As with almost all political issues today, there are two factions in the health plan industry constantly in conflict over the best structure for covering the cost of health expenses.  On one side is the defined benefit-type philosophy.  Under this traditional approach, an individual or combination of employer/employee pays a relatively high premium to receive coverage for most health expenses that the participant might incur during the plan or policy year.  This style of coverage typically comes with negligible or non-existent cost-sharing requirements for the participant to access services (e.g., copays for doctor visits, coinsurance, deductibles).

Consumer-driven health care, on the other hand, generally attempts to reduce the cost of health coverage by empowering individuals to control their health expenses.  Under this defined contribution-type approach, an individual or employer/employee combination contributes to an account or arrangement that can be used to cover health expenses.  The individual therefore has an incentive to limit health expenses that does not exist under traditional health coverage.

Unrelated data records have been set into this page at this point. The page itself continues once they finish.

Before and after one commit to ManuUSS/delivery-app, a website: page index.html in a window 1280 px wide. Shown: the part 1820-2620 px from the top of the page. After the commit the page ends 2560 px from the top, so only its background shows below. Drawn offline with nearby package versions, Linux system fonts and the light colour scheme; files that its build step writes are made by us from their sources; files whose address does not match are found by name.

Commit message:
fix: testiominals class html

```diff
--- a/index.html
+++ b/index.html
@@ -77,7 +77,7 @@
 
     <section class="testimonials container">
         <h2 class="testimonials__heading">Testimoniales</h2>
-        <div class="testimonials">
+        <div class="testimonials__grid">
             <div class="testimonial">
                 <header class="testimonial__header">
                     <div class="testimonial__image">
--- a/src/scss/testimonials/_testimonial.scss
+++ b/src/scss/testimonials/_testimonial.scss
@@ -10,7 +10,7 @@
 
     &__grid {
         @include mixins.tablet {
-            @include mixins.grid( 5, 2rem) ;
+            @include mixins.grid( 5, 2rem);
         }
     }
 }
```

In my opinion, the ideal consumer-driven health care vehicle should strive to achieve three main objectives:

Romney’s Praise of Israeli Healthcare Shows GOP Blind Spot

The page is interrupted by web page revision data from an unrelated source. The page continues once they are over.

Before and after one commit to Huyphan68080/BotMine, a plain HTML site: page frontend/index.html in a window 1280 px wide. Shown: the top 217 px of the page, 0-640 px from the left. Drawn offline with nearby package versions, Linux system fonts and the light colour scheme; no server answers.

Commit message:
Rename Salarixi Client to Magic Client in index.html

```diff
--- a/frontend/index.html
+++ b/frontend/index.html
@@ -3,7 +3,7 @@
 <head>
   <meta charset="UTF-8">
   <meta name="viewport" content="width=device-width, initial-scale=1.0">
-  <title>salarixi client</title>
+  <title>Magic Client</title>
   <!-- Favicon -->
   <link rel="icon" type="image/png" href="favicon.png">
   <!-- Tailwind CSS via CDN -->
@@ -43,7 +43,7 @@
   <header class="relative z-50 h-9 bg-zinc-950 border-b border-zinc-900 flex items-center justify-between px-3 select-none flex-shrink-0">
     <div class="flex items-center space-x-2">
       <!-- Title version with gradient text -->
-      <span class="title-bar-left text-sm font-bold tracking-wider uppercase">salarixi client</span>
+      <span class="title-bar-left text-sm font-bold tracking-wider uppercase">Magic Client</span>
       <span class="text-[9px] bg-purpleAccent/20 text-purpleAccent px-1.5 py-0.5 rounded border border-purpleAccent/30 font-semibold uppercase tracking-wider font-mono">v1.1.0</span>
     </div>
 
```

Earlier this week, Mitt Romney visited Israel, and in a speech praised the Israeli healthcare system for keeping down costs. This sounds like an utterly uncontroversial statement (Republican politician praising Israel), until one realizes that Israel has a single-payer, universal health care system.

OH BOY.

Yet, oddly, there was very little mention of this in conservative spots. I checked The Weekly Standard, Hot Air, the Washington Times, even The Blaze, but none of them talked about Romney’s statement. Not even Fox News seemed to have an article about it. Instead, places like the Boston Globe, the Washington Post (in particular, Ezra Klein), Matt Yglesias at Slate, and Steven L. Taylor at Outside the Beltway were the ones who seemed to actually notice what Romney said.

Response to White House Response to Health Care Decision

Yesterday, the White House responded via blog post to the court decision to allow the health care lawsuit continue forward. The White House’s Stephanie Cutter, who wrote the post, is either an idiot or a comedian. I’m not sure which. She apparently doesn’t even pretend to understand what the hell is going on in regard to the health care law, and doesn’t seem to understand much else.

Here’s some highlights.

Since the enactment of health reform legislation in March, several state Attorneys General have filed lawsuits challenging the constitutionality of the Affordable Care Act. Having failed in the legislative arena, opponents of reform are now turning to the courts in an attempt to overturn the work of the democratically elected branches of government. This is nothing new. We saw this with the Social Security Act, the Civil Rights Act, and the Voting Rights Act – constitutional challenges were brought to all three of these monumental pieces of legislation, and all of those challenges failed. So too will the challenge to health reform.

Yes, because two of those three trample on the rights of Americans in a very clear manner. The third, the Civil Rights Act, only partially hit the rights of the people and then only arguably did it hit anyone’s rights. The fact that the courts ruled in favor of the government in those days doesn’t make it a fact that they’ll do the same this time.


The views and opinions expressed by individual authors are not necessarily those of other authors, advertisers, developers or editors at United Liberty.